From School Library Journal
Grade 7 Up An important addition to most libraries. Useful for health classes and nutrition units, it will also be an eye-opener for general readers who regularly indulge at the Golden Arches. An adaptation of Schlosser's Fast Food Nation
(Houghton, 2001), Chew on This
covers the history of the fast-food industry and delves into the agribusiness and animal husbandry methods that support it. From the 37-day life of the pre-McNugget chicken to the appallingly inhumane conditions of slaughterhouses and meatpacking plants, the author lays out the gruesome details behind the tasty burgers and sandwiches. Equally disturbing is his revelation of the way that the fast-food giants have studied childhood behavior and geared their commercials and free toy inclusions to hook the youngest consumers. The text is written in a lively, lay-out-the-facts manner. Occasional photographs add bits of visual interest, but the emphasis here is on the truth about soda pop and obesity, fries and lies. Schlosser is a crusader writing with an obviously strong purpose. While at times veering toward the inflammatory edge, he backs up and documents all of his points, ensuring that his insights will incite. Those seeking a book to balance this one should consider Tracy Brown Collins's Fast Food

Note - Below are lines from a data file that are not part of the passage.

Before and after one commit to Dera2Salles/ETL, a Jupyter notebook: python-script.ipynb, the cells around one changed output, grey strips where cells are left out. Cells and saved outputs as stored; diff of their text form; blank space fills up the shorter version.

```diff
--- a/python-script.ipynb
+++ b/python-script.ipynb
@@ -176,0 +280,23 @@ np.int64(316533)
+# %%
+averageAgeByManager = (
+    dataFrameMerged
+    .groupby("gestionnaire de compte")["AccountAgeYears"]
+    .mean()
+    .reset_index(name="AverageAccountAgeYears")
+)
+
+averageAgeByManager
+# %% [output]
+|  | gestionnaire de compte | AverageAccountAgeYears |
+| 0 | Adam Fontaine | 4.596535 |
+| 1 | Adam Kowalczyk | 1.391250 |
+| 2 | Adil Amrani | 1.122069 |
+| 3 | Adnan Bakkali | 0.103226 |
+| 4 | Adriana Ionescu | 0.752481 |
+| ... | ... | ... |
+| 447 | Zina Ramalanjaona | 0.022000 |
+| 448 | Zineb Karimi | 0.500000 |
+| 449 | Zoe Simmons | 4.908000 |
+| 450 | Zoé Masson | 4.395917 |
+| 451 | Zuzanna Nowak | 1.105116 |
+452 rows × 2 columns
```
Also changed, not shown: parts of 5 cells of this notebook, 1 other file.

(Gale, 2004), a collection of 10 essays representing varied opinions about different aspects of this industry. Joyce Adams Burner, Hillcrest Library, Prairie Village, KS
Copyright © Reed Business Information, a division of Reed Elsevier Inc. All rights reserved.

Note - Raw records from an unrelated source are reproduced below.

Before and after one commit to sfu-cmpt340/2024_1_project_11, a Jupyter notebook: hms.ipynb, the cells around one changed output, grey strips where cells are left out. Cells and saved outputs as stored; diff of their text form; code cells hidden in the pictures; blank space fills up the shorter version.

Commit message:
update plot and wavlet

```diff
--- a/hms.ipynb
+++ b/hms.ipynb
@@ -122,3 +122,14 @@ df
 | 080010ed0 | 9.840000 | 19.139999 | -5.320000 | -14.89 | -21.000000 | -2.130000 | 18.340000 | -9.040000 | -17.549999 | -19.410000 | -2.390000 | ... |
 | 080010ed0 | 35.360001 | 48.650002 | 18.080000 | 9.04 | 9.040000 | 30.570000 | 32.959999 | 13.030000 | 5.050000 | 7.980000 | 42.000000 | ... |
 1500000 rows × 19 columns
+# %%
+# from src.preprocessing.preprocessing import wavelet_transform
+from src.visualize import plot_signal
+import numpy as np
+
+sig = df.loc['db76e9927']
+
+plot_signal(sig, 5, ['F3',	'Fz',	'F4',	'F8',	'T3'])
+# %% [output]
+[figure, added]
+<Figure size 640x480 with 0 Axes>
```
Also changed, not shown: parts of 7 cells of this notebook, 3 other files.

*Starred Review* Gr. 6-9. Including passages from Schlosser's best-selling adult book Fast Food Nation
(2001) and other writings, the authors dish up a somewhat-less-stomach-churning look at the fast-food industry's growth, practices, and effects on public health. Folding in original interviews, recent statistics, and published research, along with such spicy taglines as "The Golden Arches are now more widely recognized than the Christian cross," they trace the hamburger's early years and the evolution of the McDonald's Corporation's revolutionary Speedee Service System. They follow with vivid tours through feedlots, abattoirs, and a chicken-processing plant to explore how fast food has achieved spectacular international success, particularly among an increasingly obese youth market, then round off with glimpses of Alice Waters' Edible Schoolyard initiative and other alternatives less likely to lead to gastric bypass surgery. Readers may not lose their appetites for McFood from this compelling study, but they will definitely come away less eager to get a McJob and more aware of the diet's attendant McMedical problems. Extensive endnotes, occasional photos. John PetersCopyright © American Library Association. All rights reserved